Figures alone don't tell the whole story but the figures are a story in themselves. According to the shows' organisers, 7250 people 'participated' in ECOC, Copenhagen, while 6700 were at NFOEC, Dallas, the following week.
However these headline figures included conference attendees, exhibitors, and show visitors — the last group numbering just 1550 at ECOC (down about 30% on last year). It would be fair to say that a similar modest share of the NFOEC total was actively browsing.
Commercialisation of what had originally been academic conferences has created the situation where these shows are increasingly judged by the aisle counts. But although many exhibitors were clearly disappointed by the low traffic, many pointed out that only really interested parties were bothering to attend the exhibitions.
Not everybody was looking glum as there were a good number of new faces especially at ECOC, where there were more than 60 Asian-based firms exhibiting.
Of particular interest was what appeared to be a "solution looking for a problem" from Kyoto Semiconductor: an abacus-style array of miniature balls of silicon about 3mm in diameter, polarised and able to produce enough current to power a pair of LEDs.

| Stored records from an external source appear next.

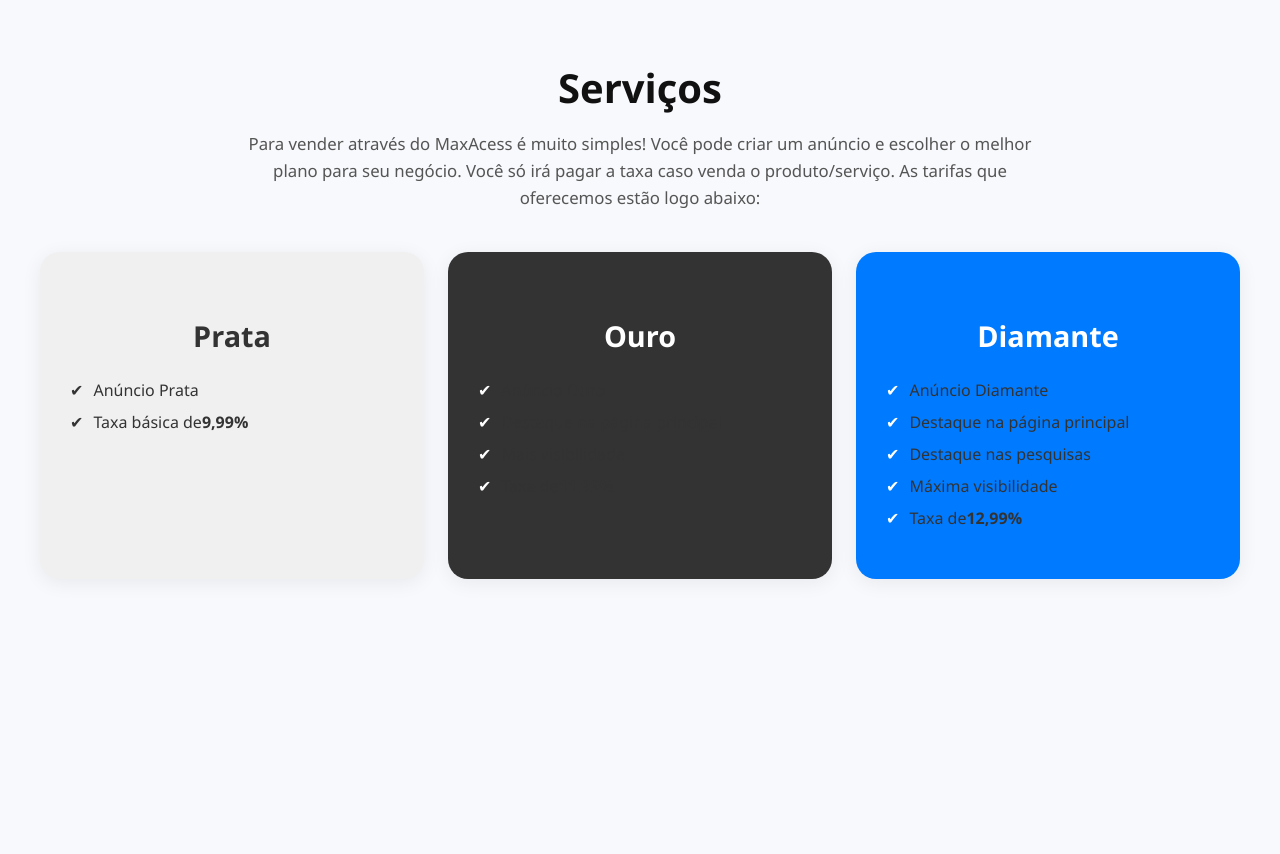
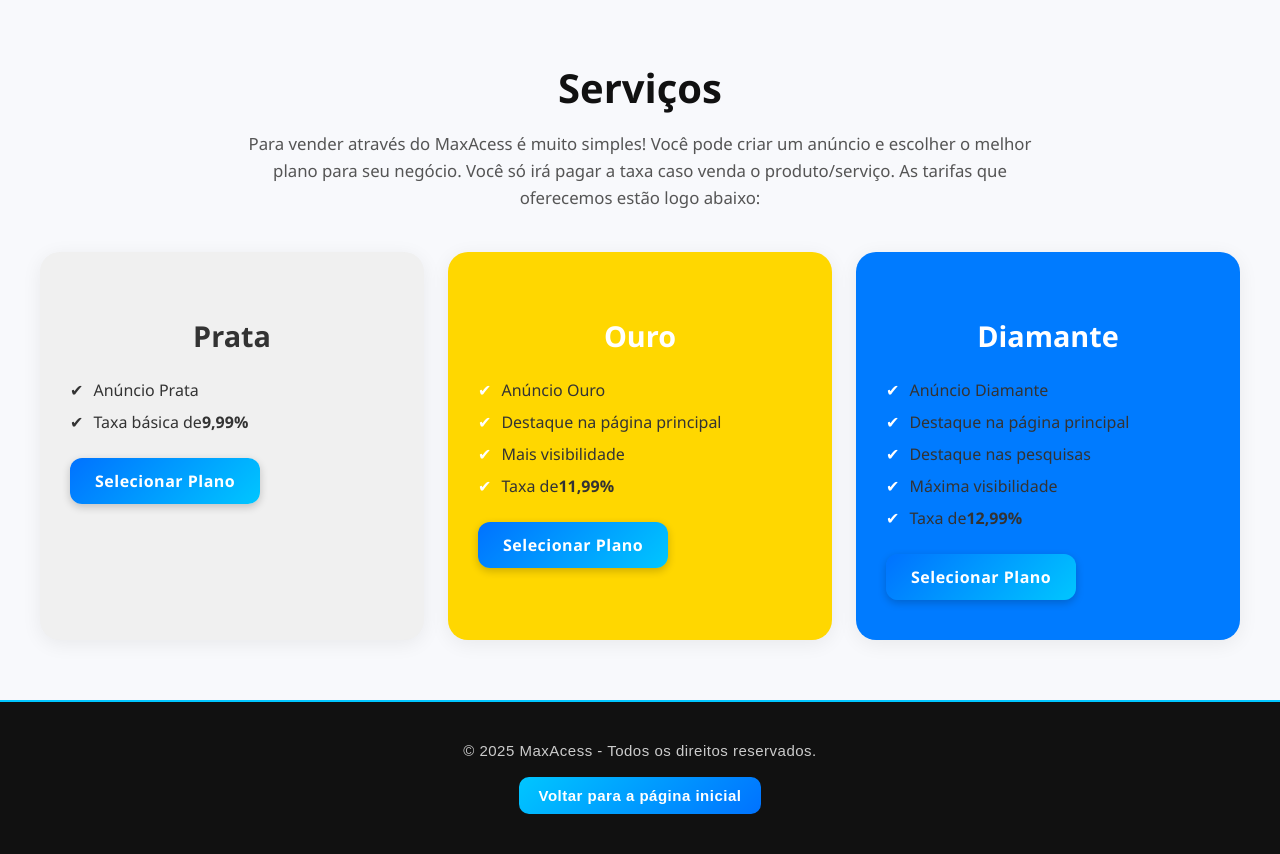
Before and after one commit to Kennedys-Leon/Projeto_TCC, a PHP site: page /informacoes_cabecalho/servicos.php in a window 1280 px wide. Before the commit the page ends 579 px from the top, so only its background shows below. Run offline with PHP 8.4, Linux system fonts and the light colour scheme.

Commit message:
Serviços atualizado

```diff
--- a/Projeto TCC/css/sobre.css
+++ b/Projeto TCC/css/sobre.css
@@ -82,7 +82,7 @@ body {
 }
 
 .ouro {
-    background: #333;
+    background: #FFD700;
     color: #fff;
 }
 
@@ -98,3 +98,102 @@ body {
 .diamante li span {
     color: #fff;
 }
+/* === BOTÃO SELECIONAR PLANO === */
+
+.btn-contratar {
+    display: inline-block;
+    text-align: center;
+    background: linear-gradient(135deg, #0072ff, #00c6ff);
+    color: #fff;
+    border: none;
+    border-radius: 12px;
+    padding: 12px 25px;
+    margin-top: 15px;
+    font-size: 16px;
+    font-weight: 600;
+    cursor: pointer;
+    text-decoration: none;
+    letter-spacing: 0.5px;
+    box-shadow: 0 3px 8px rgba(0, 0, 0, 0.2);
+    transition: all 0.3s ease;
+}
+
+/* Efeito quando o mouse passa por cima */
+.btn-contratar:hover {
+    background: linear-gradient(135deg, #0056cc, #0094ff);
+    transform: translateY(-3px);
+    box-shadow: 0 6px 12px rgba(0, 0, 0, 0.25);
+}
+
+/* Efeito ao clicar */
+.btn-contratar:active {
+    transform: translateY(0);
+    box-shadow: 0 3px 8px rgba(0, 0, 0, 0.15);
+}
+
+/* Tornar o botão responsivo */
+@media (max-width: 600px) {
+    .btn-contratar {
+        width: 100%;
+        font-size: 15px;
+        padding: 14px;
+    }
+}
+/* === RODAPÉ === */
+
+footer {
+    background-color: #111; /* fundo escuro elegante */
+    color: #ccc;
+    text-align: center;
+    padding: 30px 15px;
+    margin-top: 60px;
+    font-family: Arial, Helvetica, sans-serif;
+    border-top: 2px solid #00c6ff;
+}
+
+/* Texto dos direitos reservados */
+footer p {
+    margin: 10px 0;
+    font-size: 15px;
+    letter-spacing: 0.5px;
+}
+
+/* === BOTÃO "VOLTAR PARA A PÁGINA INICIAL" === */
+
+footer a {
+    display: inline-block;
+    background: linear-gradient(135deg, #00c6ff, #0072ff);
+    color: #fff;
+    text-decoration: none;
+    padding: 10px 20px;
+    border-radius: 10px;
+    font-weight: bold;
+    transition: all 0.3s ease;
+    margin-top: 8px;
+}
+
+/* Efeito hover */
+footer a:hover {
+    background: linear-gradient(135deg, #0094ff, #0056cc);
+    transform: translateY(-3px);
+    box-shadow: 0 4px 10px rgba(0, 0, 0, 0.25);
+}
+
+/* Efeito ao clicar */
+footer a:active {
+    transform: translateY(0);
+    box-shadow: 0 2px 5px rgba(0, 0, 0, 0.15);
+}
+
+/* Responsivo */
+@media (max-width: 600px) {
+    footer {
+        padding: 25px 10px;
+    }
+
+    footer a {
+        width: 100%;
+        padding: 12px;
+        font-size: 15px;
+    }
+}
--- a/Projeto TCC/informacoes_cabecalho/servicos.php
+++ b/Projeto TCC/informacoes_cabecalho/servicos.php
@@ -5,6 +5,7 @@
     <meta name="viewport" content="width=device-width, initial-scale=1.0">
     <title>Serviços - MaxAcess</title>
     <link rel="stylesheet" href="../css/sobre.css">
+
 </head>
 <body>
     <div class="conteudo">
@@ -12,6 +13,7 @@
         <p>
             Para vender através do MaxAcess é muito simples! Você pode criar um anúncio e escolher o melhor plano para seu negócio. Você só irá pagar a taxa caso venda o produto/serviço. As tarifas que oferecemos estão logo abaixo:
         </p>
+
         <div class="planos-container">
             <div class="plano prata">
                 <h2>Prata</h2>
@@ -19,7 +21,9 @@
                     <li><span>✔</span> Anúncio Prata</li>
                     <li><span>✔</span> Taxa básica de <strong>9,99%</strong></li>
                 </ul>
+                <a href="#" class="btn-contratar">Selecionar Plano</a>
             </div>
+
             <div class="plano ouro">
                 <h2>Ouro</h2>
                 <ul>
@@ -28,7 +32,9 @@
                     <li><span>✔</span> Mais visibilidade</li>
                     <li><span>✔</span> Taxa de <strong>11,99%</strong></li>
                 </ul>
+                <a href="#" class="btn-contratar">Selecionar Plano</a>
             </div>
+
             <div class="plano diamante">
                 <h2>Diamante</h2>
                 <ul>
@@ -38,8 +44,14 @@
                     <li><span>✔</span> Máxima visibilidade</li>
                     <li><span>✔</span> Taxa de <strong>12,99%</strong></li>
                 </ul>
+                <a href="#" class="btn-contratar">Selecionar Plano</a>
             </div>
         </div>
     </div>
+
+    <footer>
+        <p>© 2025 MaxAcess - Todos os direitos reservados.</p>
+        <p><a href="../index.html">Voltar para a página inicial</a></p>
+    </footer>
 </body>
 </html>
```
Also changed, not shown: Projeto TCC/cadastro_produtos/detalhes_produto.php (+105 -57 lines).
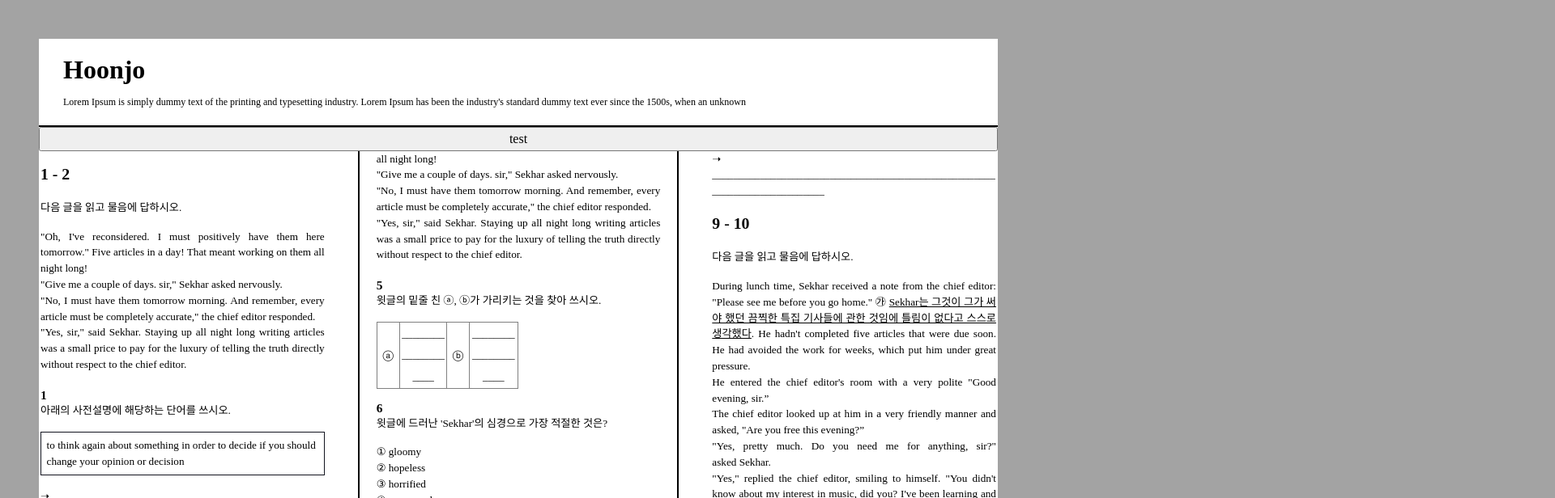
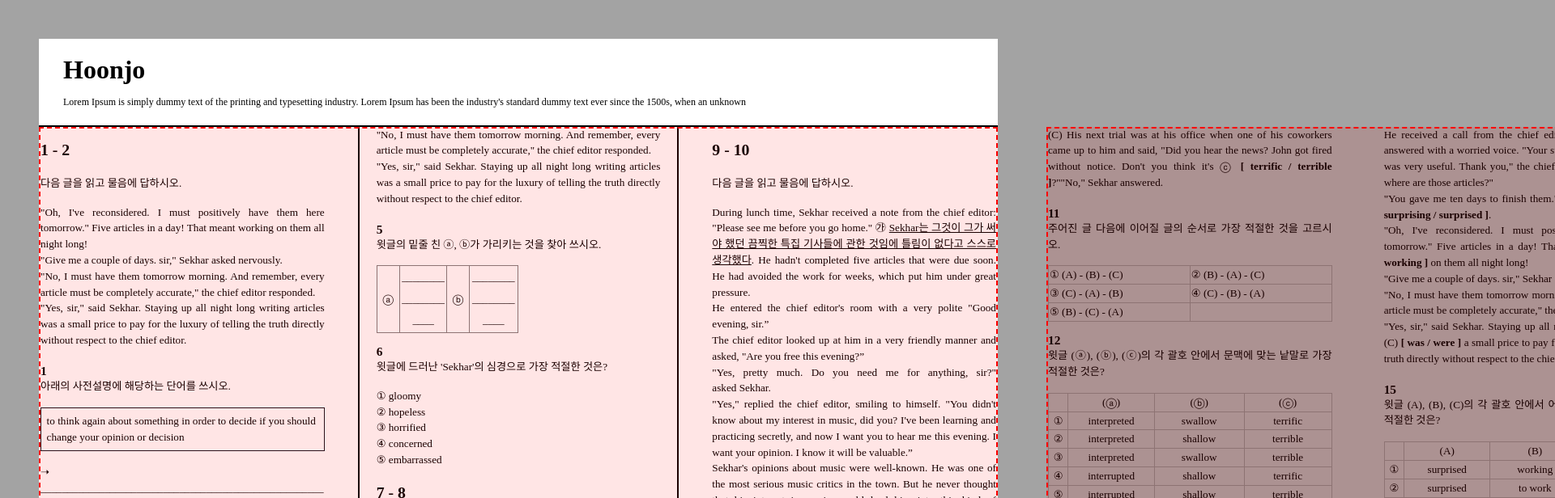
Before and after one commit to H8njo/column-pager, a React (Vite) app: page / in a window 1280 px wide. Shown: the top 616 px of the page at 81% size, 1920 px wide, since content can reach past the window. Built offline with nearby package versions, Linux system fonts and the light colour scheme.

Commit message:
refactor: Divide Contents component - Contents 컴포넌트로 추가 분리 - 페이지별로 텍스트 추출하는 로직 추가

```diff
--- a/src/components/ColumnPager.tsx
+++ b/src/components/ColumnPager.tsx
@@ -1,8 +1,6 @@
-import React, { PropsWithChildren, ReactNode, useEffect, useMemo } from "react";
-import useExtractText from "../hooks/useExtractText";
+import React, { PropsWithChildren, ReactNode } from "react";
 import styled from "@emotion/styled";
-import Divider from "./Divider";
-import useElementRect from "../hooks/useElementRect";
+import Contents from "./Contents";
 
 type ColumnPagerProps = {
   columnGap?: number;
@@ -24,53 +22,16 @@ const ColumnPager = ({
   debugMode = false,
   children,
 }: PropsWithChildren<ColumnPagerProps>) => {
-  const [contentsAreaRef, contentsRect] = useElementRect<HTMLDivElement>();
-
-  const tolerance = { x: columnGap };
-  const detectionRect = useMemo(() => {
-    if (!contentsRect) return;
-    // 텍스트를 감지할 영역을 계산
-    return {
-      ...contentsRect,
-      x: contentsRect.x + contentsRect.width + tolerance.x,
-      y: contentsRect.y,
-      width: contentsRect.width,
-      height: contentsRect.height,
-    };
-  }, [contentsRect, columnGap]);
-
-  const { extractText, extractedText } = useExtractText({
-    detectionRect,
-    tolerance,
-    debugMode,
-  });
-  console.log(extractedText);
-
-  const handleClick = () => {
-    const text = extractText(detectionRect);
-  };
-
   return (
     <Page style={pageStyle}>
-      {header} <button onClick={handleClick}>test</button>
-      <Contents ref={contentsAreaRef} id="column-pager-contents-area">
-        <Divider columnCount={columnCount} style={dividerStyle} />
-        <ColumnGenerator columnGap={columnGap} columnCount={columnCount} debugMode={debugMode}>
-          {children}
-        </ColumnGenerator>
+      {header}
+      <Contents columnGap={columnGap} columnCount={columnCount} dividerStyle={dividerStyle} debugMode={debugMode}>
+        {children}
       </Contents>
       {footer}
     </Page>
   );
 };
-
-const Contents = styled.div({
-  flexGrow: 1,
-  overflow: "auto",
-  height: 0,
-  position: "relative",
-});
-
 const Page = styled.div({
   position: "relative",
   display: "flex",
@@ -79,16 +40,4 @@ const Page = styled.div({
   aspectRatio: "210 / 297",
 });
 
-const ColumnGenerator = styled.div<{ columnGap: number; columnCount: number; debugMode: boolean }>(
-  ({ columnGap, columnCount, debugMode }) => ({
-    width: "100%",
-    height: "100%",
-    columnCount,
-    columnGap,
-    columnFill: "auto",
-    position: "relative",
-    overflow: debugMode ? "visible" : "hidden",
-  }),
-);
-
 export default ColumnPager;
--- /dev/null
+++ b/src/components/Contents.tsx
@@ -0,0 +1,77 @@
+import React, { PropsWithChildren, useEffect } from "react";
+import useExtractText from "../hooks/useExtractText";
+import styled from "@emotion/styled";
+import Divider from "./Divider";
+import useElementRect from "../hooks/useElementRect";
+import _ from "lodash";
+
+type ContentsProps = PropsWithChildren<{
+  columnGap: number;
+  columnCount: number;
+  dividerStyle?: React.CSSProperties;
+  debugMode: boolean;
+}>;
+
+const Contents = ({ columnGap, columnCount, dividerStyle, debugMode, children }: ContentsProps) => {
+  const [contentsAreaRef, contentsRect] = useElementRect<HTMLDivElement>();
+
+  const tolerance = { x: columnGap };
+
+  const { extractText } = useExtractText({
+    tolerance,
+    debugMode,
+  });
+
+  useEffect(() => {
+    if (!contentsRect) return;
+
+    let pageIndex = 0;
+    const pages = [];
+    while (true) {
+      const pagePosition = (contentsRect.width + columnGap) * pageIndex + contentsRect.x;
+      const rect = Object.assign(DOMRect.fromRect(contentsRect), { x: pagePosition });
+
+      const text = extractText(rect);
+      if (_.isEmpty(text)) break;
+      pages.push(text);
+      pageIndex++;
+    }
+    console.log(pages);
+  }, [contentsRect]);
+
+  return (
+    <Container>
+      <OverflowDetector ref={contentsAreaRef} />
+      <Divider columnCount={columnCount} style={dividerStyle} />
+      <ColumnGenerator columnGap={columnGap} columnCount={columnCount} debugMode={debugMode}>
+        {children}
+      </ColumnGenerator>
+    </Container>
+  );
+};
+
+const OverflowDetector = styled.div({
+  position: "absolute",
+  width: "100%",
+  height: "100%",
+  pointerEvents: "none",
+});
+const Container = styled.div({
+  flexGrow: 1,
+
+  height: 0,
+  position: "relative",
+});
+
+const ColumnGenerator = styled.div<{ columnGap: number; columnCount: number; debugMode: boolean }>(
+  ({ columnGap, columnCount, debugMode }) => ({
+    width: "100%",
+    height: "100%",
+    columnCount,
+    columnGap,
+    columnFill: "auto",
+    position: "relative",
+    overflow: debugMode ? "visible" : "hidden",
+  }),
+);
+export default Contents;
```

General manager Masaru Niwa told LWE, "We're at the prototype stage — we don't have devices yet." Next year's killer technology? Maybe. (www.kyosemi.co.jp)
At both shows, there was much talk of the opportunities in China. To whit, LWE's sister publication Lightwave was showing new supplement Lightwave China, published in Chinese, naturally.
On the conference side, there were respectable audiences for a proliferation of papers, split between technology and business. ECOC.featured a record-breaking almost 800 papers (some detailed in this section on pp16-17).
More NFOEC coverage next issue.